If HIV infection is associated with neurocognitive impairment, it makes sense to ask whether antiretroviral drugs that are able to enter the central nervous system (CNS) and inhibit viral replication in the brain might lead to improvement.

Sean Rourke's team from Canada hypothesized that people using antiretroviral regimens with a higher CNS penetration effectiveness (CPE) score would do better in overall neurocognitive function and in specific domains.

CPE is a measure developed by Scott Letendre and colleagues to rank how well drugs enter the brain, based on chemical properties, levels in cerebrospinal fluid (CSF) and other factors. The index was first published in 2006 and revised in 2010 to include newer antiretrovirals.
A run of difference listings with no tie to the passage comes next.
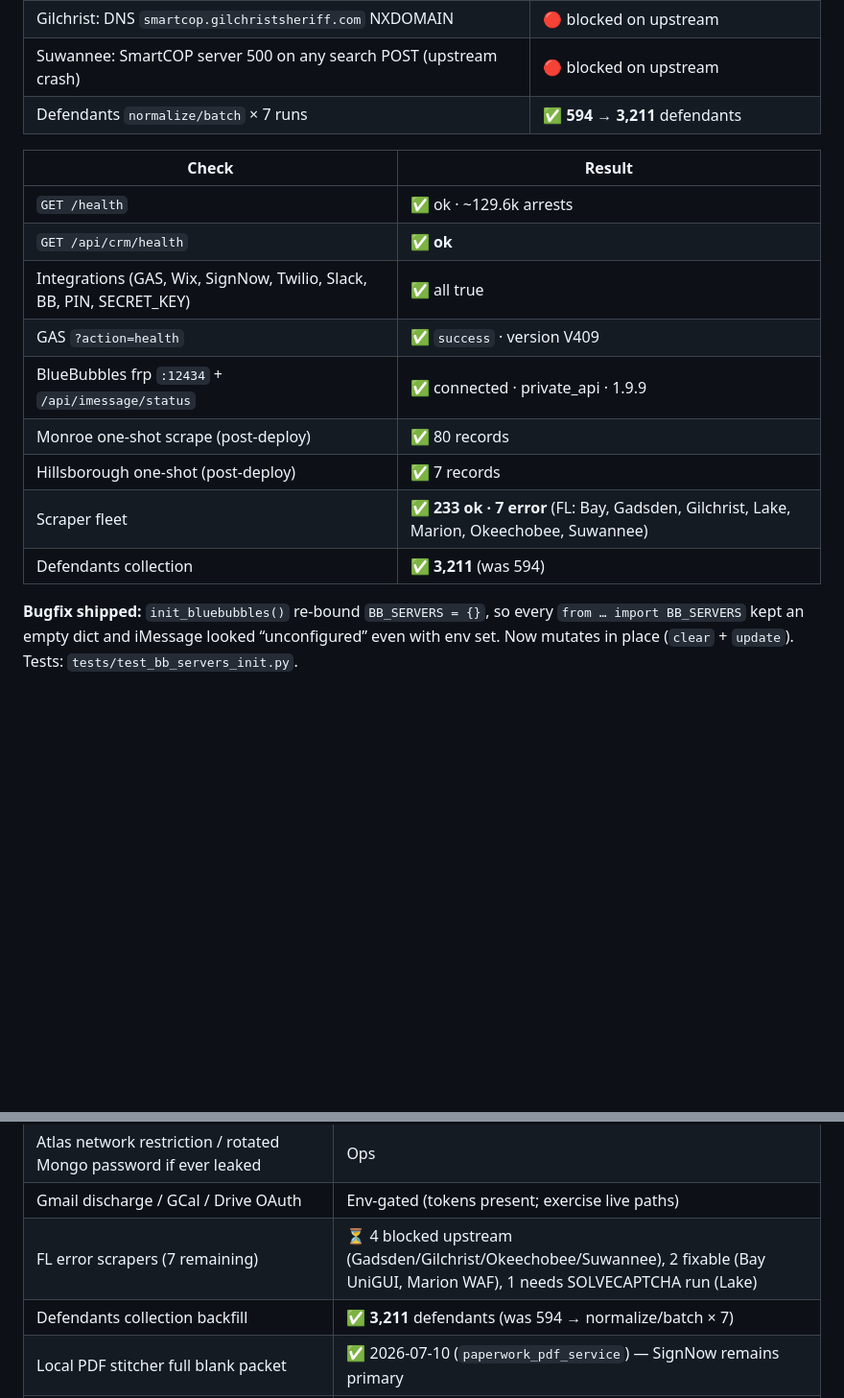
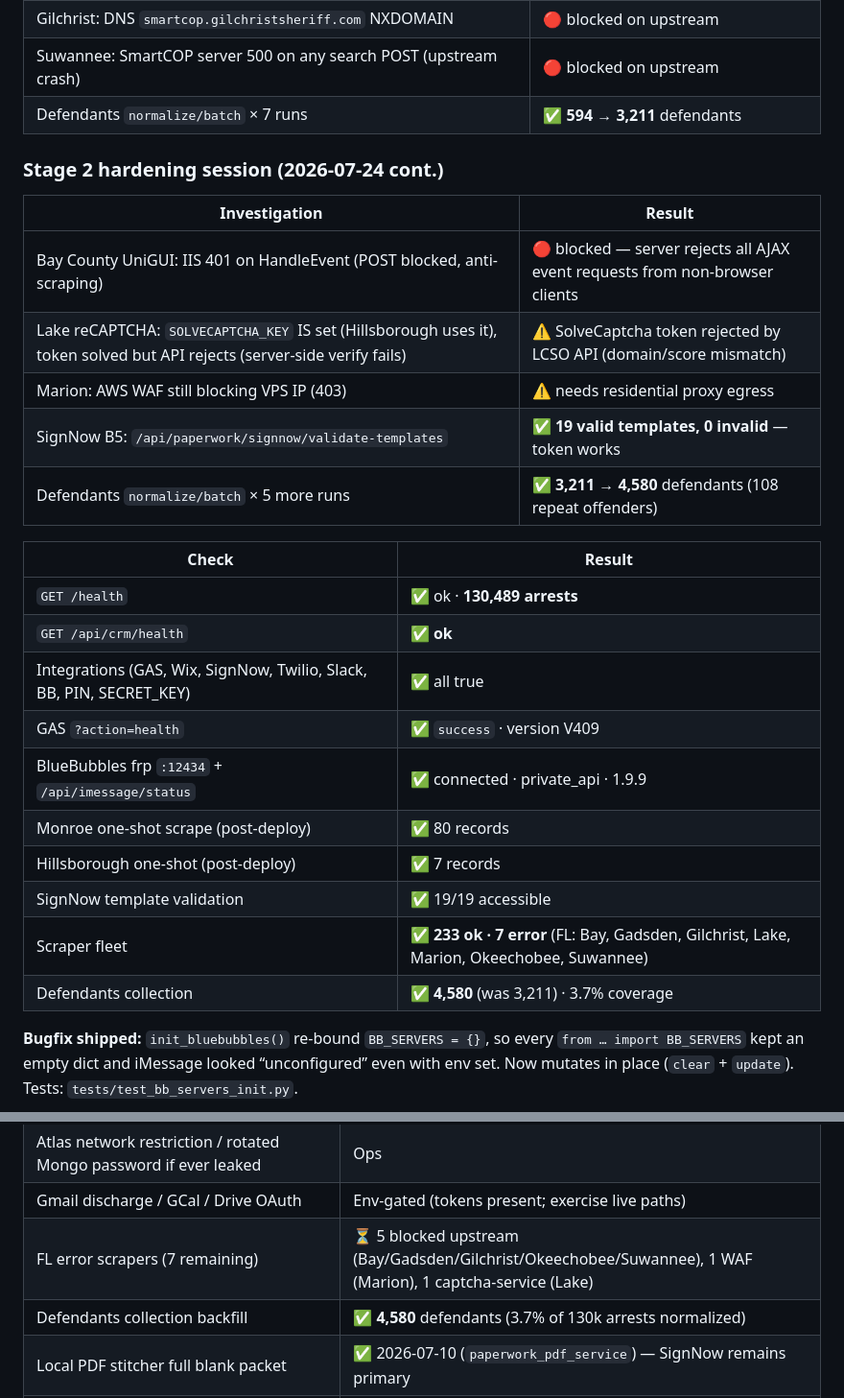
Before and after one commit to Shamrock2245/shamrock-leads, a Markdown page: STATUS.md, 2 parts joined by grey strips. Shown at 96% size. GitHub-like rendering; blank space fills up the shorter version.

Commit message:
docs: Stage 2 hardening — SignNow B5 verified, defendants 4580, fleet 233/7
- B5 SignNow: token valid, 19/19 templates accessible (validate-templates)
- B8 Fleet: 233 ok / 7 error (was 229/11)
- Defendants: 4,580 (3.7% coverage, 108 repeat offenders)
- Bay: blocked (IIS 401 anti-scraping on HandleEvent)
- Lake: SOLVECAPTCHA_KEY present but token rejected by API
- Marion: AWS WAF still blocking VPS IP

```diff
--- a/STATUS.md
+++ b/STATUS.md
@@ -104,17 +104,28 @@ Phone / arrest lead → outreach sequences → intake → match (human on ambigu
 | Suwannee: SmartCOP server 500 on any search POST (upstream crash) | 🔴 blocked on upstream |
 | Defendants `normalize/batch` × 7 runs | ✅ **594 → 3,211** defendants |
 
+### Stage 2 hardening session (2026-07-24 cont.)
+
+| Investigation | Result |
+|---------------|--------|
+| Bay County UniGUI: IIS 401 on HandleEvent (POST blocked, anti-scraping) | 🔴 blocked — server rejects all AJAX event requests from non-browser clients |
+| Lake reCAPTCHA: `SOLVECAPTCHA_KEY` IS set (Hillsborough uses it), token solved but API rejects (server-side verify fails) | ⚠️ SolveCaptcha token rejected by LCSO API (domain/score mismatch) |
+| Marion: AWS WAF still blocking VPS IP (403) | ⚠️ needs residential proxy egress |
+| SignNow B5: `/api/paperwork/signnow/validate-templates` | ✅ **19 valid templates, 0 invalid** — token works |
+| Defendants `normalize/batch` × 5 more runs | ✅ **3,211 → 4,580** defendants (108 repeat offenders) |
+
 | Check | Result |
 |-------|--------|
-| `GET /health` | ✅ ok · ~129.6k arrests |
+| `GET /health` | ✅ ok · **130,489 arrests** |
 | `GET /api/crm/health` | ✅ **ok** |
 | Integrations (GAS, Wix, SignNow, Twilio, Slack, BB, PIN, SECRET_KEY) | ✅ all true |
 | GAS `?action=health` | ✅ `success` · version V409 |
 | BlueBubbles frp `:12434` + `/api/imessage/status` | ✅ connected · private_api · 1.9.9 |
 | Monroe one-shot scrape (post-deploy) | ✅ 80 records |
 | Hillsborough one-shot (post-deploy) | ✅ 7 records |
+| SignNow template validation | ✅ 19/19 accessible |
 | Scraper fleet | ✅ **233 ok · 7 error** (FL: Bay, Gadsden, Gilchrist, Lake, Marion, Okeechobee, Suwannee) |
-| Defendants collection | ✅ **3,211** (was 594) |
+| Defendants collection | ✅ **4,580** (was 3,211) · 3.7% coverage |
 
 **Bugfix shipped:** `init_bluebubbles()` re-bound `BB_SERVERS = {}`, so every `from … import BB_SERVERS` kept an empty dict and iMessage looked “unconfigured” even with env set. Now mutates in place (`clear` + `update`). Tests: `tests/test_bb_servers_init.py`.
 
@@ -135,8 +146,8 @@ Track live cutover in **`docs/ECOSYSTEM_PROD_CHECKLIST.md`** (P0/P1). Summary:
 | `ENV=production` + strong `SECRET_KEY` + `DASHBOARD_PIN` on VPS | ✅ Set on VPS 2026-07-23 |
 | Atlas network restriction / rotated Mongo password if ever leaked | Ops |
 | Gmail discharge / GCal / Drive OAuth | Env-gated (tokens present; exercise live paths) |
-| FL error scrapers (7 remaining) | ⏳ 4 blocked upstream (Gadsden/Gilchrist/Okeechobee/Suwannee), 2 fixable (Bay UniGUI, Marion WAF), 1 needs SOLVECAPTCHA run (Lake) |
-| Defendants collection backfill | ✅ **3,211** defendants (was 594 → normalize/batch × 7) |
+| FL error scrapers (7 remaining) | ⏳ 5 blocked upstream (Bay/Gadsden/Gilchrist/Okeechobee/Suwannee), 1 WAF (Marion), 1 captcha-service (Lake) |
+| Defendants collection backfill | ✅ **4,580** defendants (3.7% of 130k arrests normalized) |
 | Local PDF stitcher full blank packet | ✅ 2026-07-10 (`paperwork_pdf_service`) — SignNow remains primary |
 | Auto-CRM “phone only → fully autopilot” with explicit human gates | Product next (Phase 18) |
 | Hetzner deploy after each `main` push | GitHub Action `Deploy to Hetzner` |
```
Also changed, not shown: docs/ECOSYSTEM_PROD_CHECKLIST.md (+2 -2 lines).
This analysis included 529 participants at two hospital clinics in Ontario. Again, most were men, two-thirds were white, the mean age was about 48 years, and the average education level was about 14 years. Patients were categorized according to whether they were taking suppressive ART, suboptimal ART, or no treatment. About half had a current CD4 count below 500 cells/mm3, but two-thirds had a CD4 nadir below 200 cells/mm3.
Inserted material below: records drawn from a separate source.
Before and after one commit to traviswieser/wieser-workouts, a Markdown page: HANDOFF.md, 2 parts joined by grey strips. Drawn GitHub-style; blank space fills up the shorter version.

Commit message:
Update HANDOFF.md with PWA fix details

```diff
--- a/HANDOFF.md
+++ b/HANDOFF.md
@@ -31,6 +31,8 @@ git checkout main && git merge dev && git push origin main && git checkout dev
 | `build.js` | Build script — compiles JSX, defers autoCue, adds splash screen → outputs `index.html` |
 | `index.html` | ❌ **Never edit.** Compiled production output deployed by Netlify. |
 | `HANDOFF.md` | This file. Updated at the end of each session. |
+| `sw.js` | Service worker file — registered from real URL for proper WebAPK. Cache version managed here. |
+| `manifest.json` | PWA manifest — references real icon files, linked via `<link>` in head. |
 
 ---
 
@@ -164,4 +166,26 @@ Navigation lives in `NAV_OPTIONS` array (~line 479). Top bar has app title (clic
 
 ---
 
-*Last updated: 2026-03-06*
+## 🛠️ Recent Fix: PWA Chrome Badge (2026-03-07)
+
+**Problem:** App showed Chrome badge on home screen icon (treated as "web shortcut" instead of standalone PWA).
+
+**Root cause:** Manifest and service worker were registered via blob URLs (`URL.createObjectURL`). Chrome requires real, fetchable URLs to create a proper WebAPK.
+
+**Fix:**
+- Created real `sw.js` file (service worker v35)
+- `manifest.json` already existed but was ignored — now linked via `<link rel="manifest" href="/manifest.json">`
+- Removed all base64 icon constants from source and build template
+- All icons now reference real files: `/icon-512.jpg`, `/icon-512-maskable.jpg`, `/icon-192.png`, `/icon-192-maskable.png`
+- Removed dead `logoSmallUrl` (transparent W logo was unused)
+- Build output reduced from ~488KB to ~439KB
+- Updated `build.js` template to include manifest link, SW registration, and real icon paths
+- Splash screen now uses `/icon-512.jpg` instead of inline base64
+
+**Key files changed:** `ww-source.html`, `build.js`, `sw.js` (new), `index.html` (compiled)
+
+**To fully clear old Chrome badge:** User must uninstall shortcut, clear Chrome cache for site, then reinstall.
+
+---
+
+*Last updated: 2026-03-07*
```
Using 2006 CPE scores, just under half of participants were taking regimens with high CNS penetration. Using 2010 scores, the proportion rose to 60%.

The researchers again lookedat global neuropsychological impairment and a number of domain-specific cognitive measures.


  • More than 50% of participants showed some degree of neuropsychological impairment.
  • Overall, there was no significant relationship between CPE score and neurocognitive outcomes using either the 2006 or 2010 criteria.
  • This remained the case after adjusting for demographics and disease-related factors.
  • Most individual tests and domains showed no difference, however:
    • 1 test (spatial span) showed significant improvement with higher CPE scores;
    • 1 test (digit-symbol test) showed significant worsening when using 2006 CPE scores.

Taken together, these studies indicate that cognitive impairment is a common problem among people with HIV. While ART is associated with improved functioning overall, specific drugs that enter the brain do not appear to make much difference. This finding adds support for the concept that the detrimental effects of HIV infection in the brain are related to inflammatory processes that can be triggered by even a small amount of virus.



Balestra P et al. Prevalence and risk factors for HIV associated neurocognitive disorders (HAND), 1996 to 2010: results from an observational cohort. Sixth International AIDS Society Conference on HIV Pathogenesis, Treatment and Prevention, MOAB0103, Rome, 2011.

Rourke S et al. Examining the impact of CNS penetration effectiveness of combination antiretroviral treatment (cART) on neuropsychological outcomes in persons living with HIV: findings from the Ontario HIV Treatment Network (OHTN) cohort study. Sixth International AIDS Society Conference on HIV Pathogenesis, Treatment and Prevention, MOAB0104, Rome, 2011.